(Change listing data)
'''

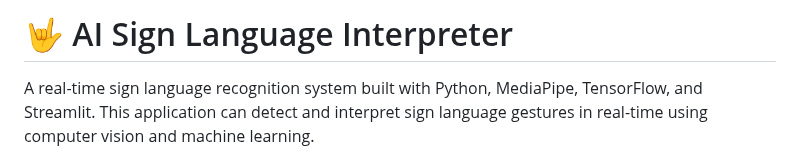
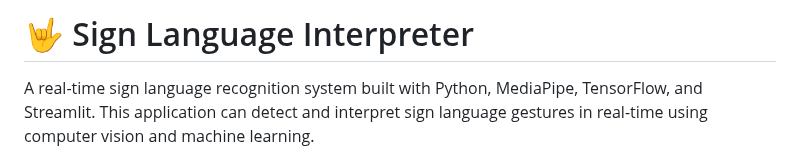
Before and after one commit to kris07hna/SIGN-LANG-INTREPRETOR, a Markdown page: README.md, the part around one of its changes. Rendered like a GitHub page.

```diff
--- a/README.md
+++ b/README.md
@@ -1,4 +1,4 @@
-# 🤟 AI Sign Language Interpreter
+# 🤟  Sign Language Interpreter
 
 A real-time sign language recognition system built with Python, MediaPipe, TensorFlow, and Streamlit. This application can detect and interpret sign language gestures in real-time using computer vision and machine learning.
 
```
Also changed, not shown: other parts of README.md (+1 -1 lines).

'''
'''

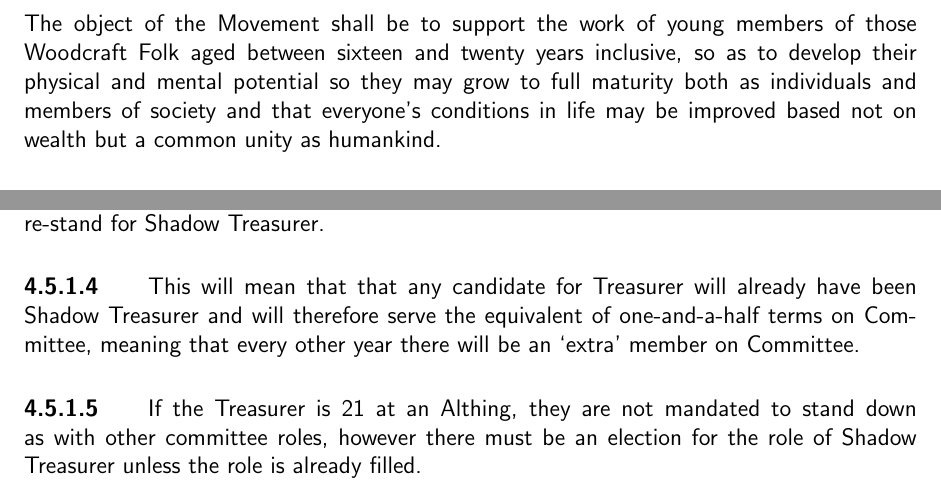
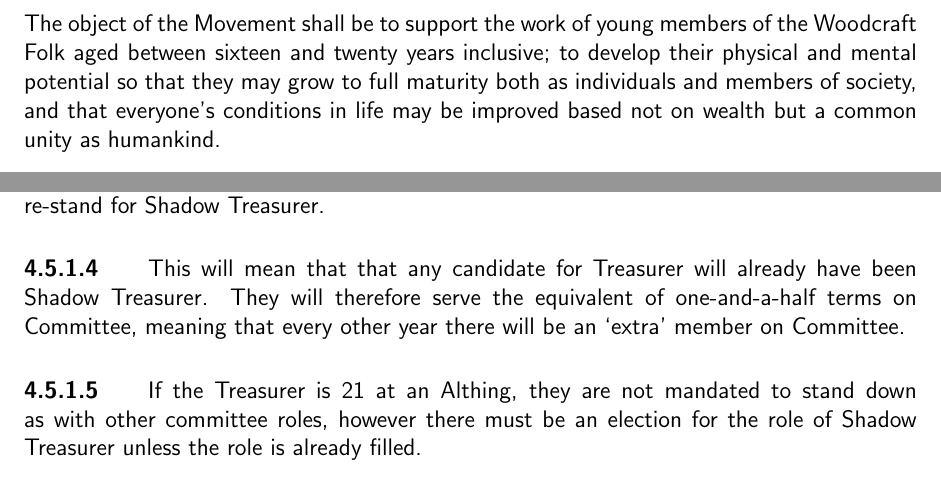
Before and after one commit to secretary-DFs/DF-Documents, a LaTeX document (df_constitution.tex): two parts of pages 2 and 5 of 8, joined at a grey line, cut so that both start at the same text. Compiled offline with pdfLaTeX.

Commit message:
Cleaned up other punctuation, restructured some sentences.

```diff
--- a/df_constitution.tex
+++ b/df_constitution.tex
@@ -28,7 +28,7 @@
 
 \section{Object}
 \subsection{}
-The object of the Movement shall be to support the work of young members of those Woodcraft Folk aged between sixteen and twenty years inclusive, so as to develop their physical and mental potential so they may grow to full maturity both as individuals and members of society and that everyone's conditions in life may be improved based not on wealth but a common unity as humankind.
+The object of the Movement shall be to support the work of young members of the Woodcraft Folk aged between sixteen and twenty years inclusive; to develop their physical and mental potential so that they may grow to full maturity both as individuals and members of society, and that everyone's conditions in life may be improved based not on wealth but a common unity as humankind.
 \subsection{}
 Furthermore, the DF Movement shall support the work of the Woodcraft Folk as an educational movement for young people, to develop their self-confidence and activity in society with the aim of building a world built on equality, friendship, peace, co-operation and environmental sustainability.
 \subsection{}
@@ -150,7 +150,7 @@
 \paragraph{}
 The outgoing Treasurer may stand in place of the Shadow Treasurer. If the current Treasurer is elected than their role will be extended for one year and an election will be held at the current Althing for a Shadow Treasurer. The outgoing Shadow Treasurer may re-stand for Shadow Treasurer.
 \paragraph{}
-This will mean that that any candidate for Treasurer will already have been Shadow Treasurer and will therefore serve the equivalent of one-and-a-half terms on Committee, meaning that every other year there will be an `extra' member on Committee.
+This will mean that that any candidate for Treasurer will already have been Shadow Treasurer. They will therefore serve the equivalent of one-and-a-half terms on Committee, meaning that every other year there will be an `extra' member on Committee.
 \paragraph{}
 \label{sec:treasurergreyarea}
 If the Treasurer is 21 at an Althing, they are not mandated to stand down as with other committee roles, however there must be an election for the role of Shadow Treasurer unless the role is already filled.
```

'''

Exercise aim
From the data, pick out every line that includes "README".

The completed task
Before and after one commit to kris07hna/SIGN-LANG-INTREPRETOR, a Markdown page: README.md, the part around one of its changes. Rendered like a GitHub page.
--- a/README.md
+++ b/README.md
Also changed, not shown: other parts of README.md (+1 -1 lines).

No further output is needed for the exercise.